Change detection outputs
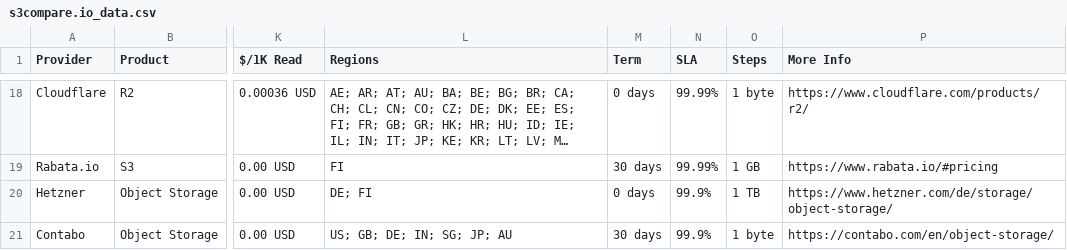
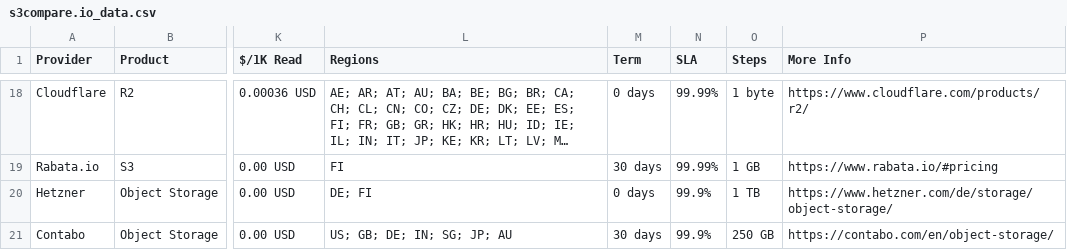
Before and after one commit to zeroservices/s3compare.io_data, a CSV file: s3compare.io_data.csv, drawn as a sheet; only a part is shown, gaps mark what is left out; long unchanged cells end in …; the diff names each change by its address in the sheet, - before the commit and + after, or states it on an @@ line.

Commit message:
fixed steps for contabo

```diff
--- a/s3compare.io_data.csv
+++ b/s3compare.io_data.csv
-O21 (Steps): 1 byte
+O21 (Steps): 250 GB
```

#### [WORK REQUEST]
Every line from the one containing "fixed steps for contabo" to the close of the records must be reproduced exactly. Include both ends and nothing more.

#### [OUTPUT FOR THIS TASK]
fixed steps for contabo

```diff
--- a/s3compare.io_data.csv
+++ b/s3compare.io_data.csv
-O21 (Steps): 1 byte
+O21 (Steps): 250 GB
```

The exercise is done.